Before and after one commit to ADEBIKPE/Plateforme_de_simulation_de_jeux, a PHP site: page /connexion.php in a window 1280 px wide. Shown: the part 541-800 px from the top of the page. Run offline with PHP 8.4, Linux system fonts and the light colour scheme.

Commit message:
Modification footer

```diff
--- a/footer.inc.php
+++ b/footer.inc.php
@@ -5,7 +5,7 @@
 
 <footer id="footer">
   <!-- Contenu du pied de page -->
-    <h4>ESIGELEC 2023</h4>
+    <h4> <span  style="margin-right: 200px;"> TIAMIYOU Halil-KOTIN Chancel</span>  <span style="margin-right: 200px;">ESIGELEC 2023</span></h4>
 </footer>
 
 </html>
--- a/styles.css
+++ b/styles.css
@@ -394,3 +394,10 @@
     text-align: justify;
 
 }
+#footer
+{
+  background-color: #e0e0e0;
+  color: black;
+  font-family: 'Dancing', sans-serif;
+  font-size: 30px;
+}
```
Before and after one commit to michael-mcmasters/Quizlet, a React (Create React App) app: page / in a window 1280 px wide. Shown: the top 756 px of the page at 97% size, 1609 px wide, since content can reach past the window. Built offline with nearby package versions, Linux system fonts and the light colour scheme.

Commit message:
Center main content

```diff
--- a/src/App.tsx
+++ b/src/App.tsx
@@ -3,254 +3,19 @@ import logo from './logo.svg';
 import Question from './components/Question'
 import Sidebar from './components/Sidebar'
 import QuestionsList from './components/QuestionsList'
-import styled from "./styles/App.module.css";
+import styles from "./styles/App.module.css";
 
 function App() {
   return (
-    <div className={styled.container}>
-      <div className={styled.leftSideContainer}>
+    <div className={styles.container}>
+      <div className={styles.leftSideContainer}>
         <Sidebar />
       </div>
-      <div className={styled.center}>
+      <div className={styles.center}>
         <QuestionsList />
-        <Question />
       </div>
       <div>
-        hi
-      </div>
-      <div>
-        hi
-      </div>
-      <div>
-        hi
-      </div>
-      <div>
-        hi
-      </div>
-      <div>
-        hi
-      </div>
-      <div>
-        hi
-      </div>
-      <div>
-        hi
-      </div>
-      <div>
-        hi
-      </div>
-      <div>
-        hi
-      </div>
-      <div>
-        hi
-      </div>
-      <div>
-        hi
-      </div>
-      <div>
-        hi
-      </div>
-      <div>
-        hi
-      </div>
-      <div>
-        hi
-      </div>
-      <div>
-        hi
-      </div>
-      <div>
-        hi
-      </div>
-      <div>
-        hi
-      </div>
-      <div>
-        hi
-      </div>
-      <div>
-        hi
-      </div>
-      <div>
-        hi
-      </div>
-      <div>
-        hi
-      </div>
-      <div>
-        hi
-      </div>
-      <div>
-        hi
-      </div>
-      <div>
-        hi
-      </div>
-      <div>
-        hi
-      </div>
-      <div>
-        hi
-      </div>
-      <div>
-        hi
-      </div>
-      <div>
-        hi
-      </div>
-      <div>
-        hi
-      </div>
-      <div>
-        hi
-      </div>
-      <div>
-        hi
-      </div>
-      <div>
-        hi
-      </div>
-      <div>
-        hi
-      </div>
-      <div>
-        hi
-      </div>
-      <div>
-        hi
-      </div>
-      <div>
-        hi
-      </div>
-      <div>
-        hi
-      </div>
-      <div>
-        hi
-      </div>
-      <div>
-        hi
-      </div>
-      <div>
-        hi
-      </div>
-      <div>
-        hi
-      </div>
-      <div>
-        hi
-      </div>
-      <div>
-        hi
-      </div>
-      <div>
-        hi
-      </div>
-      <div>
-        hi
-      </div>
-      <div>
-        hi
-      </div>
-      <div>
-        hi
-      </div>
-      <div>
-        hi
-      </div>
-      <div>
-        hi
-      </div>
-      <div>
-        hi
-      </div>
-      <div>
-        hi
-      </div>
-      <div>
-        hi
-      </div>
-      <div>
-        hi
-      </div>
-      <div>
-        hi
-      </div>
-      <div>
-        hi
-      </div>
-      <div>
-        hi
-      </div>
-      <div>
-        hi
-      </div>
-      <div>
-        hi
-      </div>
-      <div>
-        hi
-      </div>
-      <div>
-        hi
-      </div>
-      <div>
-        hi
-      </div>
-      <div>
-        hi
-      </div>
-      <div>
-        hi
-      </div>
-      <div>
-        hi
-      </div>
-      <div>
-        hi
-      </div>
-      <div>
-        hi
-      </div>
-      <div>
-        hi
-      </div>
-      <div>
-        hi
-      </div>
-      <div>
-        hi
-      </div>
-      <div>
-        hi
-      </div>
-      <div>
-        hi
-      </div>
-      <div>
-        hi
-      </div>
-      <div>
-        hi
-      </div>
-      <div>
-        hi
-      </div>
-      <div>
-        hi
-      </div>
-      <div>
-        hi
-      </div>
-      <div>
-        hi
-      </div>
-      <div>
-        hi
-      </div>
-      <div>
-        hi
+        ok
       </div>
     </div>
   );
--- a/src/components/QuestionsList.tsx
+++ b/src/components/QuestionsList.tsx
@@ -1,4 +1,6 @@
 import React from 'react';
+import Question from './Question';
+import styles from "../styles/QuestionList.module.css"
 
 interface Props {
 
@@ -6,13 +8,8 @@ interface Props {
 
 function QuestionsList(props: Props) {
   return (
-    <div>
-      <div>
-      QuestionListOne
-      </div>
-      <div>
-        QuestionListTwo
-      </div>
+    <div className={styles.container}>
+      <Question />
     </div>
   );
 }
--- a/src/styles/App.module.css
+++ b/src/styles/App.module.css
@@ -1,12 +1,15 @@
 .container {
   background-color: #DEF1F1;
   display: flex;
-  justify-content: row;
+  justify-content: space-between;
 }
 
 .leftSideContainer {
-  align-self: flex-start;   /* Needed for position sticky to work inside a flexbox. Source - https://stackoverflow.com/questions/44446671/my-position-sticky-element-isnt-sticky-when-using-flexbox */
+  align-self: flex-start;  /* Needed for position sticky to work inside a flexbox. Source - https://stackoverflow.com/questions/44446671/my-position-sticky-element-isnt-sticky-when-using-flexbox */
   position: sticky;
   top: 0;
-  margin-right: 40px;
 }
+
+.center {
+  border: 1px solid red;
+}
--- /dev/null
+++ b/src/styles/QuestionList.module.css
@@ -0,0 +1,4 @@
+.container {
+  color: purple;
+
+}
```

□ □ □ □

WHAT IS EXPECTED: What lines of the material above include "import"? Copy each one.

ANSWER SECTION:
@@ -3,254 +3,19 @@ import logo from './logo.svg';
 import Question from './components/Question'
 import Sidebar from './components/Sidebar'
 import QuestionsList from './components/QuestionsList'
-import styled from "./styles/App.module.css";
+import styles from "./styles/App.module.css";
 import React from 'react';
+import Question from './Question';
+import styles from "../styles/QuestionList.module.css"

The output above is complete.